Lessons from other cities that have started replacing trucks with bikes.
What will make cargo bike package delivery succeed in New York?
At a UPS operating center in midtown Manhattan, two cargo delivery bikes will soon begin rolling out of a driveway in the morning a few hours before the usual delivery trucks begin their routes. The company is part of a new six-month pilot program in New York City that will test how well cargo bikes, with electric “pedal assist” for couriers, can potentially help relieve traffic by replacing some delivery trucks. A similar system is already in use in several other cities around the world: New York can learn from what’s working elsewhere to consider how the pilot could scale up.
In European cities, UPS typically brings a shipping container from a depot to a spot in the city center early in the morning, and couriers on bikes take loads of deliveries to nearby neighborhoods. Since the cargo bikes can’t carry as much as a truck, the cyclists have to make multiple trips; the system only makes economic sense in congested areas where trucks struggle to park, but bikes can reach customers more quickly. (We’re using the term bike liberally here, many of these vehicles have more than two wheels.)

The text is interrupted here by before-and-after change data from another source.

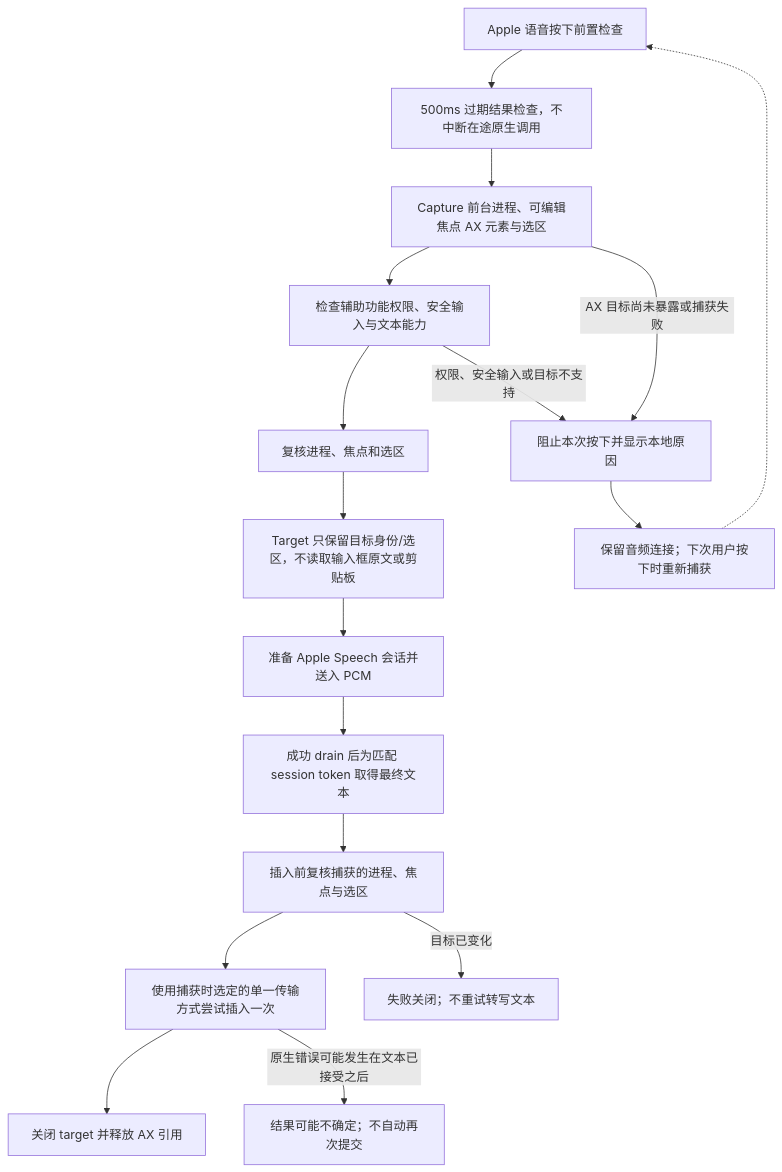
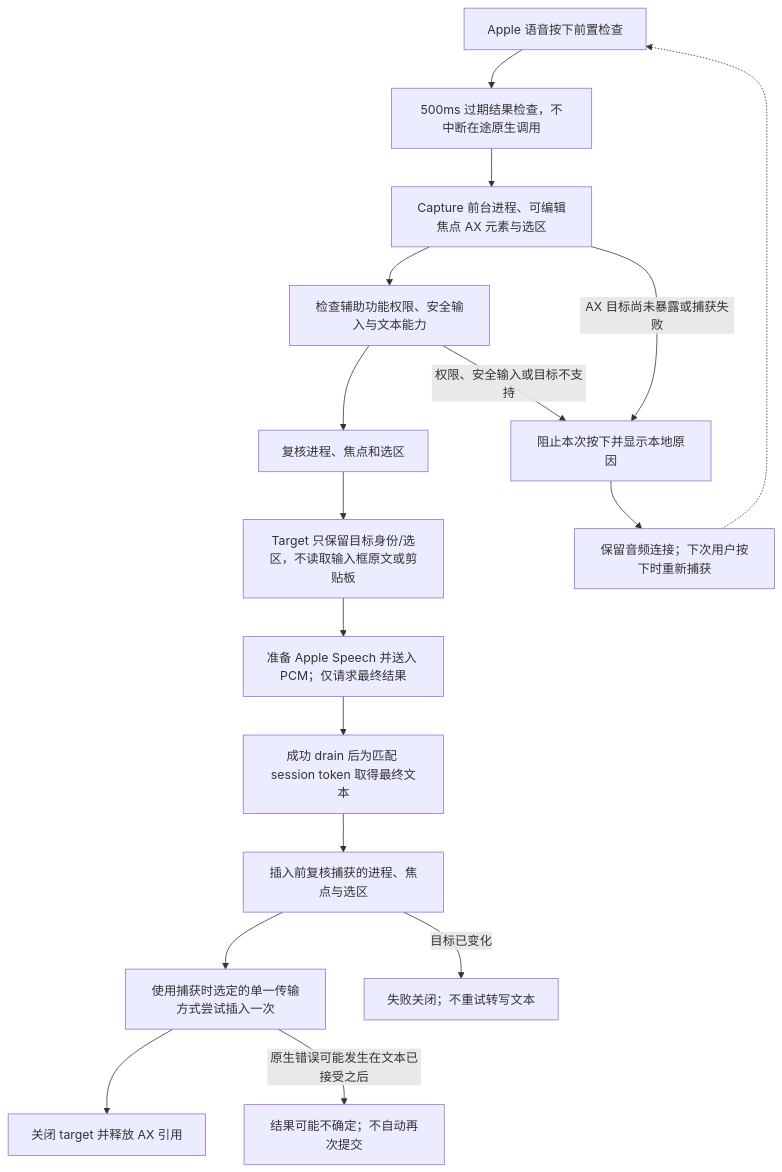
Before and after one commit to daftAI2026/MiMac: the diagram in tools/workbench/diagrams/apple-text-target.mmd, drawn with Mermaid. The commit also changed 2 other files, not shown here.

Commit message:
refactor: request final speech results for one-shot output
Keep the existing recognition preset options except unused tentative results, and document final-only delivery. Native first-session and cancel/reopen checks, full tests, and both macOS builds passed.

```diff
--- a/tools/workbench/diagrams/apple-text-target.mmd
+++ b/tools/workbench/diagrams/apple-text-target.mmd
@@ -1,17 +1,17 @@
 flowchart TD
     press["Apple 语音按下前置检查"] --> admission["500ms 过期结果检查，不中断在途原生调用"]
     admission --> capture["Capture 前台进程、可编辑焦点 AX 元素与选区"]
     capture --> checks["检查辅助功能权限、安全输入与文本能力"]
     checks --> confirm["复核进程、焦点和选区"]
     confirm --> frozen["Target 只保留目标身份/选区，不读取输入框原文或剪贴板"]
-    frozen --> audio["准备 Apple Speech 会话并送入 PCM"]
+    frozen --> audio["准备 Apple Speech 并送入 PCM；仅请求最终结果"]
     audio --> final["成功 drain 后为匹配 session token 取得最终文本"]
     final --> recheck["插入前复核捕获的进程、焦点与选区"]
     recheck --> insert["使用捕获时选定的单一传输方式尝试插入一次"]
     insert --> cleanup["关闭 target 并释放 AX 引用"]
     capture -->|AX 目标尚未暴露或捕获失败| blocked
     checks -->|权限、安全输入或目标不支持| blocked["阻止本次按下并显示本地原因"]
     recheck -->|目标已变化| noRetry["失败关闭；不重试转写文本"]
     insert -->|原生错误可能发生在文本已接受之后| uncertain["结果可能不确定；不自动再次提交"]
     blocked --> nextPress["保留音频连接；下次用户按下时重新捕获"]
     nextPress -.-> press
```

“The situations where they really, really start to make sense, we’re learning, are very dense, congested pieces of central urban real estate, where there’s a lot of traffic and difficulty parking, combined with us having a lot of business there so that there are lots of customers that we can serve using the cycles,” says Peter Harris, director of sustainability for UPS Europe.
But those two factors alone aren’t enough for the system to work, Harris says. A partnership with the city is crucial, particularly to find a central location for a “microhub” container to sit during the day (in New York, this isn’t yet part of the plan.) At the moment, UPS uses its own containers as mini hubs in cities like Dublin. In a test in Seattle, it rented some parking spaces from the city for a temporary hub. But larger locations could potentially be shared by multiple carriers in the future.
“You could imagine underutilized areas of real estate in the center of cities now,” he says. “An example of that would be in some cities in Europe, we’re finding that public parking car parking spaces are becoming underutilized because people are not driving into cities in a way that they were . . . Areas like that could potentially be turned over into downtown urban logistics hubs from which operations of this type could be based.”
Decent bike lanes are another key part of making the system work. “New York has really made strides in terms of their bike infrastructure and bike lanes, so I think that’s been helpful for us,” says Bruce Marsh, senior manager of corporate public policy at DHL, which is also part of the pilot. DHL first launched cargo bike delivery in the Netherlands and Germany in 2015, and says that each bike that it deploys can remove one conventional delivery van from the road. (In New York, it uses electric delivery vans, but even then, bikes use far less energy; the company’s pedal-assist bikes draw power from solar panels on the bike.) New York, arguably, can make many more improvements on its bike lanes—particularly the fact that bike lanes are often blocked, sometimes by delivery trucks themselves. Cities may also need to do more to provide places for delivery bikes to park; the New York pilot will allow the bikes to park in commercial loading zones.
For logistics companies, the bikes aren’t solely a way to cut emissions, but something that the companies see as necessary as cities get more crowded and e-commerce continues to grow, since bikes can navigate more easily and avoid racking up millions in parking tickets. (Last year, FedEx, UPS, FreshDirect, and Peapod had parking tickets totaling $27 million in New York City.) European cities are beginning to restrict trucks and cars in some areas; New York City is talking about congestion pricing. “It’s a smart move for us, in addition to the sustainability goals,” says Marsh.
The pilot is starting at a small scale. Amazon, which is working toward a commitment to cut its emissions to net-zero by 2040, has already been using cargo bikes to make Prime Now deliveries from some Whole Foods locations in New York for the last 10 months; it has around 90 bikes in service, and UPS and DHL will each begin by testing two bikes. Some smaller delivery companies also already use cargo bikes in New York. But UPS alone uses 6,400 trucks in the city to deliver 413,000 packages every day. To make a meaningful dent in the city’s air pollution and traffic congestion, far more bikes will have to be deployed.
Bikes are unlikely to ever be the full solution to the city’s deliveries, Harris says, but in the future they may be used in combination with electric trucks and drones. “I think what we have to learn as an industry and where we’re trying to figure that out as an organization, in conjunction with some partners in the academic world, is how to optimize that combination in a way that minimizes the cost of deployment, because that maximizes the rate at which we can bring these things to scale,” he says.
And in the right places, bikes could potentially take over a signifigant number of deliveries. “In the circumstances we’ve talked about, dense central areas where we have a lot of customers, and the partnership is there and the infrastructure is there—that describes a lot of real estate,” says Harris. “It’s difficult to put a number on it and we’re still trying to figure that out. But I think that there’s no question that cycle solutions can be a significant contributor to urban logistics going forward.”